(Change detection data)
═══
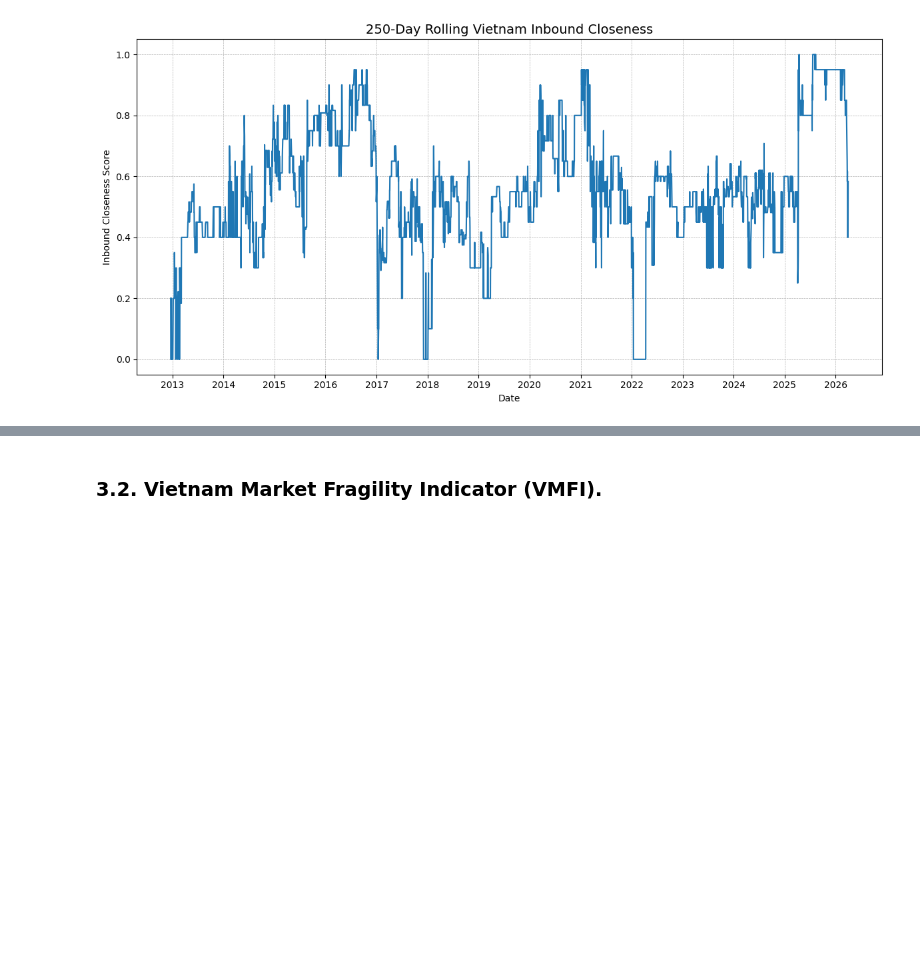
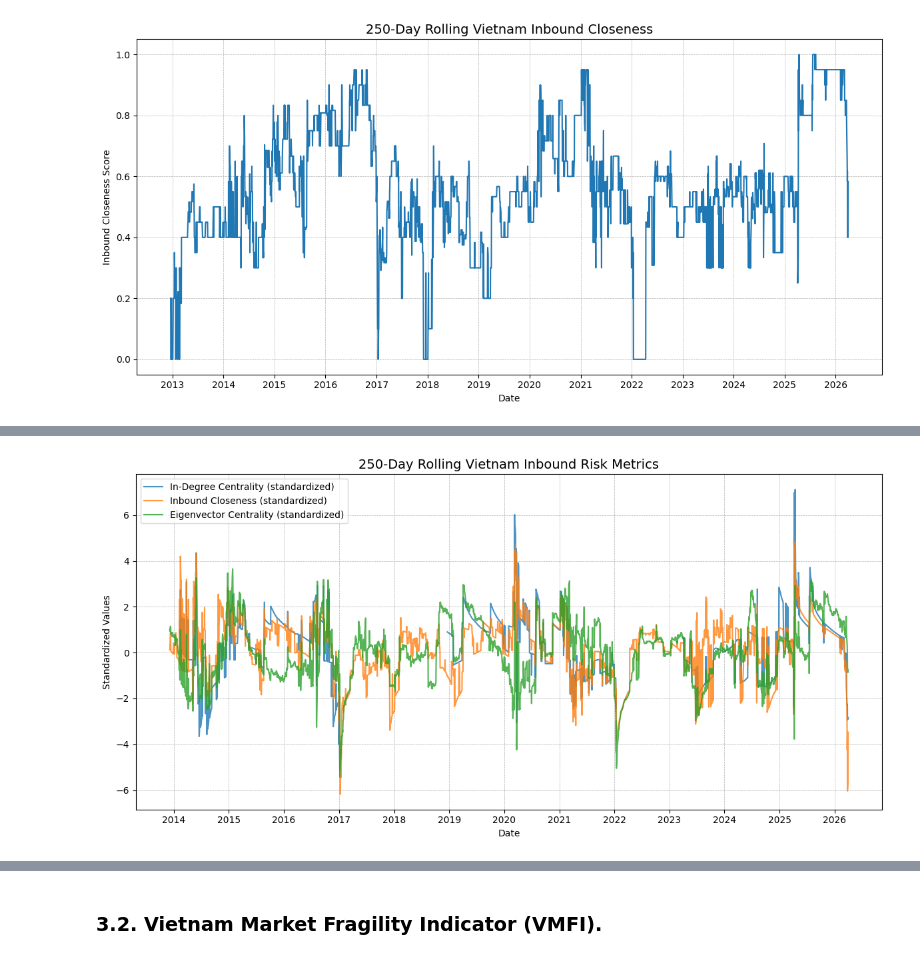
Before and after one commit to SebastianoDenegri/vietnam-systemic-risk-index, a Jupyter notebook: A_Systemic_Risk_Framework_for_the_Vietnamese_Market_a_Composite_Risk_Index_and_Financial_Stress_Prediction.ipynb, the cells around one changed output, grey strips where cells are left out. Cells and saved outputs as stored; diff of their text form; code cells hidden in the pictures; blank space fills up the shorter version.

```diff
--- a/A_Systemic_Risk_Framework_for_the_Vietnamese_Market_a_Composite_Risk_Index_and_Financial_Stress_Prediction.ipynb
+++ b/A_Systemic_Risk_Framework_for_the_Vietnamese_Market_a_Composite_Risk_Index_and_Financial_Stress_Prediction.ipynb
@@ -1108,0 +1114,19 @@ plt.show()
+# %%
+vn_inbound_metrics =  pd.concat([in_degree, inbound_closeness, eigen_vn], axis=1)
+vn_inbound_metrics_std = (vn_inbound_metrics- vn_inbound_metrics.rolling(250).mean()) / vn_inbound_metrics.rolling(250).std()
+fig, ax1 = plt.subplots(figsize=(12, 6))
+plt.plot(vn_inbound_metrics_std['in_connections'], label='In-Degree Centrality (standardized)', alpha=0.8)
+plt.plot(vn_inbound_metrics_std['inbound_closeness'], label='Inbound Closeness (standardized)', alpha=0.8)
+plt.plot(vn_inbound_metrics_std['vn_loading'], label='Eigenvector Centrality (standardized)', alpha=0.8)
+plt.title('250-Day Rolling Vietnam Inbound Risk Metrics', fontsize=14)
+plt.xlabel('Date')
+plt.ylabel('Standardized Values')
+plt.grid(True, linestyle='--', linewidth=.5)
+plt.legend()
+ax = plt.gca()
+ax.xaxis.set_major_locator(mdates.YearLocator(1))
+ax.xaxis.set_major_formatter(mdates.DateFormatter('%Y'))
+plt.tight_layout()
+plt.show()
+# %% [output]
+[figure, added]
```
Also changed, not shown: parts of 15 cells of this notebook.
═══
_Work task_
Your answer must be a single number: the count of lines in the records that hold the word "alpha".

_Task answer_
3